The UK’s Office for Nuclear Regulation (ONR) has requested a long series of safety improvements to the proposed design of the Chinese HPR1000 (‘Hualong’) reactor proposed to be built at Bradwell in Essex. Previous experience suggests this could presage a big increase in costs for the plant which is likely to cost a lot more than similar plant built in China. The HPR100 design is based on one being built in China at by China General Nuclear Power Group (CGN). CGN will own around two-thirds of the project, with EDF owning the remaining share. In a judgement issued last month the ONR rapped the CGN/EDF developers for the ‘slow’ development of the safety case and said that their ‘response revealed a number of potential shortfalls related to the status of the safety case planning and arrangements (including organisational)’. Most tellingly, the ONR has given the developers a large number of ‘follow-up’ points to which they need to adequately respond before they can be given the go ahead after the later stages in the ‘generic design assessment’ (GDA) process run by the ONR. Although the ONR has stressed that there is nothing fundamentally wrong with the developer’s proposals, the evidence is that the sheer extent of ‘follow up’ point materials must severely question any financial estimates of the plant’s costs that have been based on the plant being built in China.

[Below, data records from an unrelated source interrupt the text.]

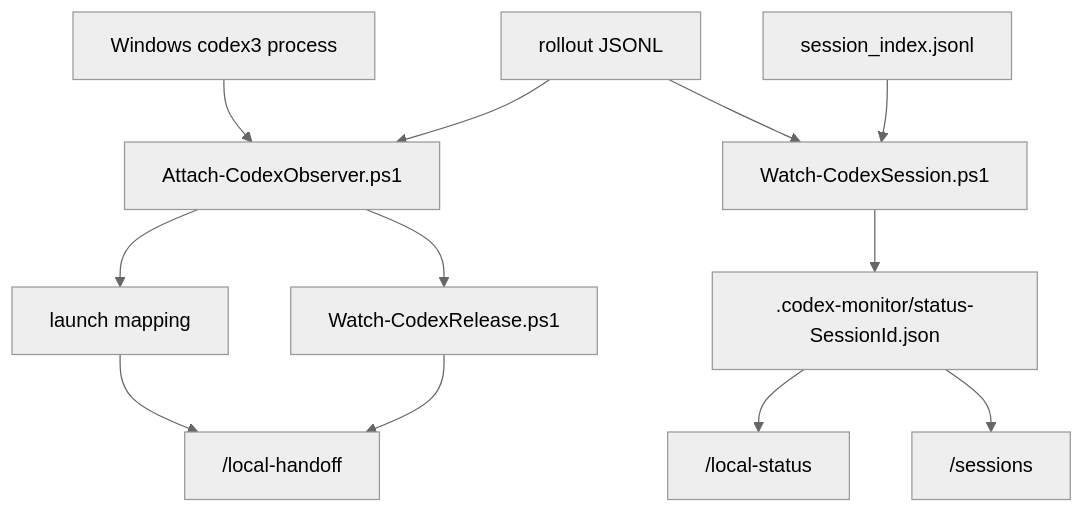
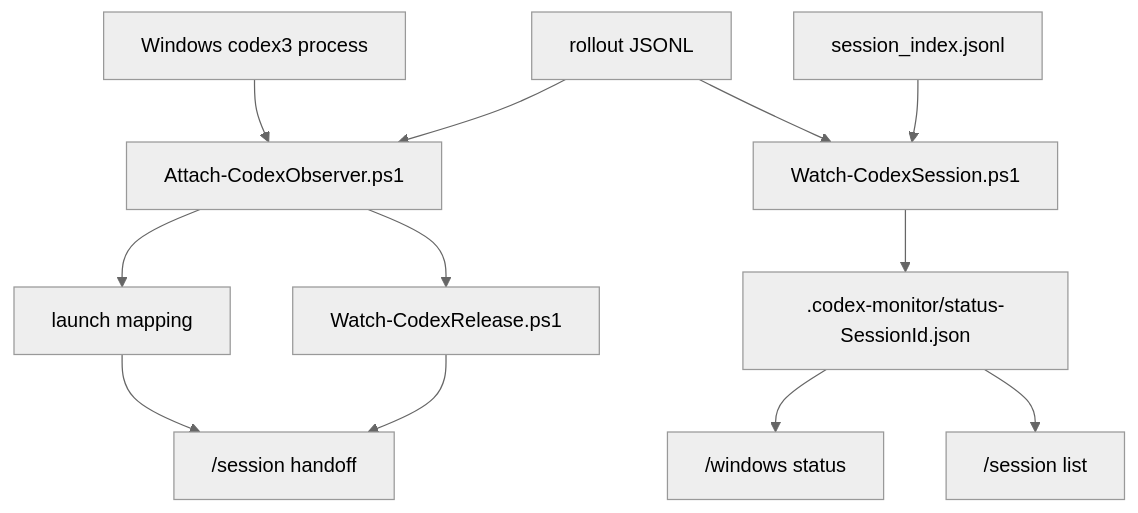
The sixth of 6 diagrams in local-docs/03-codex-session-management.md (denven/lark-coding-agent-bridge), drawn with Mermaid (neutral theme) before and after one commit. The commit also changed other lines of this file and 15 other files, not shown here.

````diff
--- a/local-docs/03-codex-session-management.md
+++ b/local-docs/03-codex-session-management.md
@@ -890,16 +930,16 @@
 ```mermaid
 flowchart TD
     P["Windows codex3 process"] --> A["Attach-CodexObserver.ps1"]
     R["rollout JSONL"] --> A
     R --> O["Watch-CodexSession.ps1"]
     I["session_index.jsonl"] --> O
     O --> S[".codex-monitor/status-SessionId.json"]
 
     A --> L["launch mapping"]
     A --> RA["Watch-CodexRelease.ps1"]
 
-    S --> LS["/local-status"]
-    S --> INV["/sessions"]
-    L --> H["/local-handoff"]
+    S --> LS["/windows status"]
+    S --> INV["/session list"]
+    L --> H["/session handoff"]
     RA --> H
 ```
````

This is the ‘Fanggchengang 3’ power plant being built in South China. This conclusion is based partly on the experience of the last GDA process which involved the approval of Hitachi’s ABWR plant which is earmarked for development in Wylfa. The construction of the Wylfa ABWR plant is now doubtful following reports that Hitachi cannot find investors. This failure has been ascribed, at least in part, to extensive cost increases racked up as a result of safety improvements needed for the plant. The cost of building the plant increased by more than a third after the ONR’s GDA was completed in 2017.
Dave Toke’s Blog 16th Dec 2018 read more »